### Source information
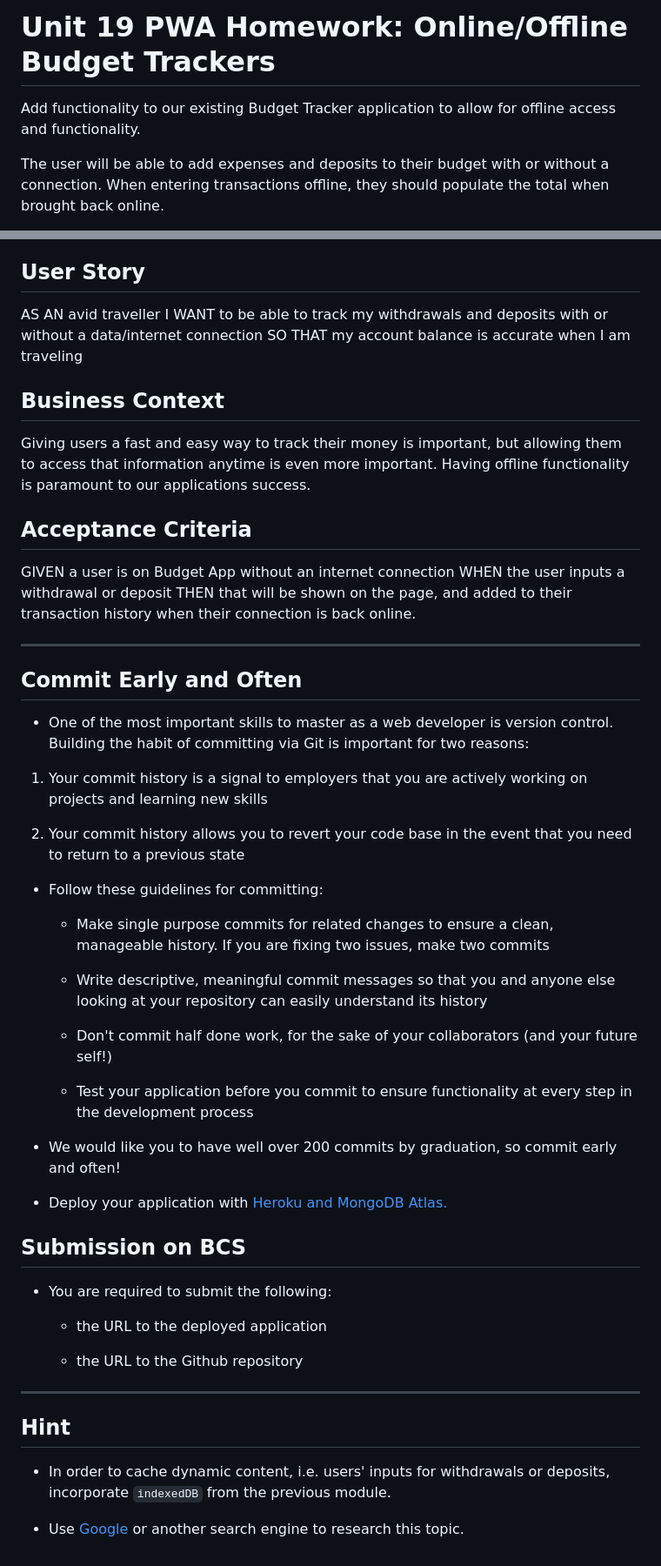
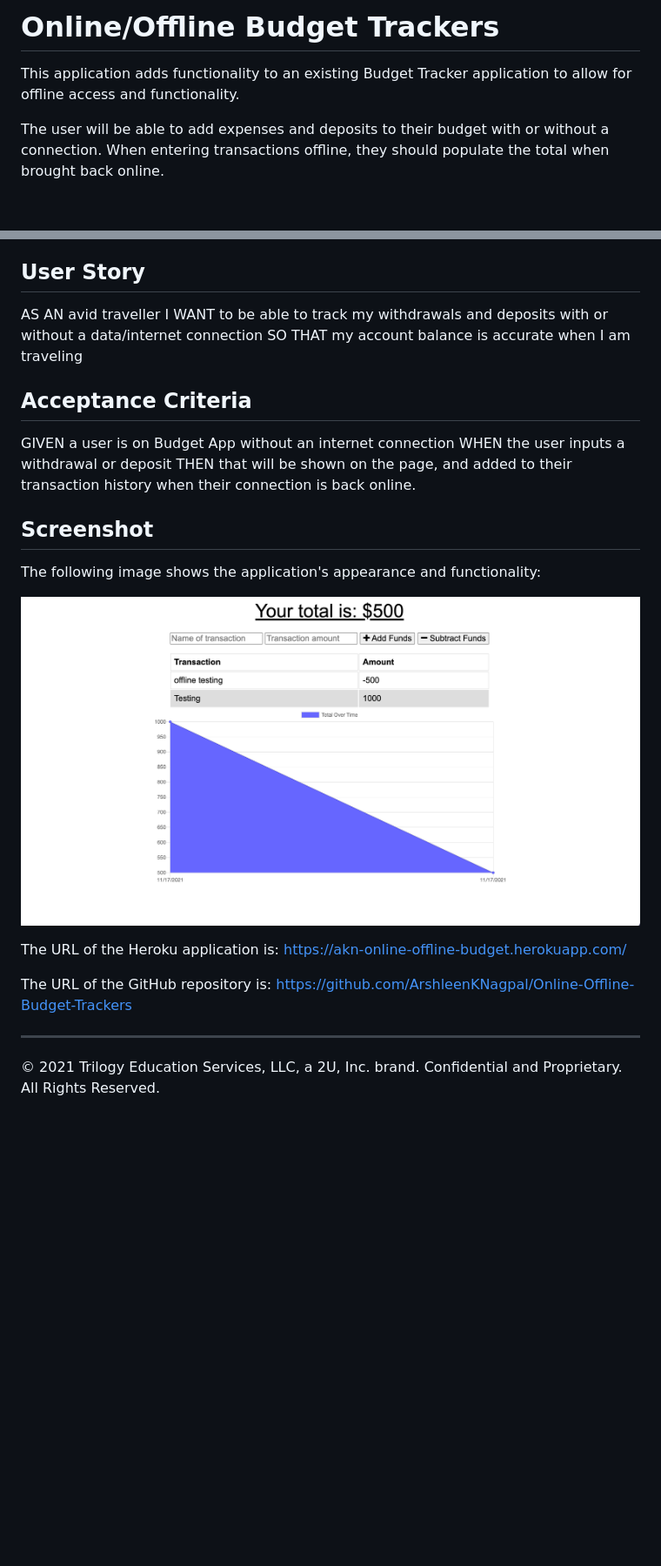
Before and after one commit to ArshleenKNagpal/Online-Offline-Budget-Trackers, a Markdown page: README.md, 2 parts joined by grey strips. Shown: that part at 87% size. Rendered like a GitHub page; pictures changed too: screenshot1.png (added); blank space fills up the shorter version.

```diff
--- a/README.md
+++ b/README.md
@@ -1,6 +1,6 @@
-# Unit 19 PWA Homework: Online/Offline Budget Trackers
+# Online/Offline Budget Trackers
 
-Add functionality to our existing Budget Tracker application to allow for offline access and functionality.
+This application adds functionality to an existing Budget Tracker application to allow for offline access and functionality.
 
 The user will be able to add expenses and deposits to their budget with or without a connection. When entering transactions offline, they should populate the total when brought back online.
 
@@ -19,52 +19,22 @@ AS AN avid traveller
 I WANT to be able to track my withdrawals and deposits with or without a data/internet connection
 SO THAT my account balance is accurate when I am traveling
 
-## Business Context
-
-Giving users a fast and easy way to track their money is important, but allowing them to access that information anytime is even more important. Having offline functionality is paramount to our applications success.
-
-
 ## Acceptance Criteria
 GIVEN a user is on Budget App without an internet connection
 WHEN the user inputs a withdrawal or deposit
 THEN that will be shown on the page, and added to their transaction history when their connection is back online.
 
-- - -
+## Screenshot
 
-## Commit Early and Often
+The following image shows the application's appearance and functionality:
 
-* One of the most important skills to master as a web developer is version control. Building the habit of committing via Git is important for two reasons:
+![The screenshot includes an image of the application.](./screenshot1.png)
 
-1. Your commit history is a signal to employers that you are actively working on projects and learning new skills
+The URL of the Heroku application is:
+<https://akn-online-offline-budget.herokuapp.com/>
 
-2. Your commit history allows you to revert your code base in the event that you need to return to a previous state
+The URL of the GitHub repository is:
+<https://github.com/ArshleenKNagpal/Online-Offline-Budget-Trackers>
 
-* Follow these guidelines for committing:
-
-  * Make single purpose commits for related changes to ensure a clean, manageable history. If you are fixing two issues, make two commits
-
-  * Write descriptive, meaningful commit messages so that you and anyone else looking at your repository can easily understand its history
-
-  * Don't commit half done work, for the sake of your collaborators (and your future self!)
-
-  * Test your application before you commit to ensure functionality at every step in the development process
-
-* We would like you to have well over 200 commits by graduation, so commit early and often!
-
-* Deploy your application with [Heroku and MongoDB Atlas.](../04-Important/MongoAtlas-Deploy.md)
-
-## Submission on BCS
-
-* You are required to submit the following:
-
-  * the URL to the deployed application
-
-  * the URL to the Github repository
-
-- - -
-
-## Hint
-
-* In order to cache dynamic content, i.e. users' inputs for withdrawals or deposits, incorporate `indexedDB` from the previous module.
-
-* Use [Google](https://www.google.com) or another search engine to research this topic.
+---
+© 2021 Trilogy Education Services, LLC, a 2U, Inc. brand. Confidential and Proprietary. All Rights Reserved.
```
Also changed, not shown: 1 other file.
######
- [Task item]
The answer must be an exact reproduction of the records, with every picture left out.

- [Answer box]
Before and after one commit to ArshleenKNagpal/Online-Offline-Budget-Trackers, a Markdown page: README.md, 2 parts joined by grey strips. Shown: that part at 87% size. Rendered like a GitHub page; pictures changed too: screenshot1.png (added); blank space fills up the shorter version.

```diff
--- a/README.md
+++ b/README.md
@@ -1,6 +1,6 @@
-# Unit 19 PWA Homework: Online/Offline Budget Trackers
+# Online/Offline Budget Trackers
 
-Add functionality to our existing Budget Tracker application to allow for offline access and functionality.
+This application adds functionality to an existing Budget Tracker application to allow for offline access and functionality.
 
 The user will be able to add expenses and deposits to their budget with or without a connection. When entering transactions offline, they should populate the total when brought back online.
 
@@ -19,52 +19,22 @@ AS AN avid traveller
 I WANT to be able to track my withdrawals and deposits with or without a data/internet connection
 SO THAT my account balance is accurate when I am traveling
 
-## Business Context
-
-Giving users a fast and easy way to track their money is important, but allowing them to access that information anytime is even more important. Having offline functionality is paramount to our applications success.
-
-
 ## Acceptance Criteria
 GIVEN a user is on Budget App without an internet connection
 WHEN the user inputs a withdrawal or deposit
 THEN that will be shown on the page, and added to their transaction history when their connection is back online.
 
-- - -
+## Screenshot
 
-## Commit Early and Often
+The following image shows the application's appearance and functionality:
 
-* One of the most important skills to master as a web developer is version control. Building the habit of committing via Git is important for two reasons:
+![The screenshot includes an image of the application.](./screenshot1.png)
 
-1. Your commit history is a signal to employers that you are actively working on projects and learning new skills
+The URL of the Heroku application is:
+<https://akn-online-offline-budget.herokuapp.com/>
 
-2. Your commit history allows you to revert your code base in the event that you need to return to a previous state
+The URL of the GitHub repository is:
+<https://github.com/ArshleenKNagpal/Online-Offline-Budget-Trackers>
 
-* Follow these guidelines for committing:
-
-  * Make single purpose commits for related changes to ensure a clean, manageable history. If you are fixing two issues, make two commits
-
-  * Write descriptive, meaningful commit messages so that you and anyone else looking at your repository can easily understand its history
-
-  * Don't commit half done work, for the sake of your collaborators (and your future self!)
-
-  * Test your application before you commit to ensure functionality at every step in the development process
-
-* We would like you to have well over 200 commits by graduation, so commit early and often!
-
-* Deploy your application with [Heroku and MongoDB Atlas.](../04-Important/MongoAtlas-Deploy.md)
-
-## Submission on BCS
-
-* You are required to submit the following:
-
-  * the URL to the deployed application
-
-  * the URL to the Github repository
-
-- - -
-
-## Hint
-
-* In order to cache dynamic content, i.e. users' inputs for withdrawals or deposits, incorporate `indexedDB` from the previous module.
-
-* Use [Google](https://www.google.com) or another search engine to research this topic.
+---
+© 2021 Trilogy Education Services, LLC, a 2U, Inc. brand. Confidential and Proprietary. All Rights Reserved.
```
Also changed, not shown: 1 other file.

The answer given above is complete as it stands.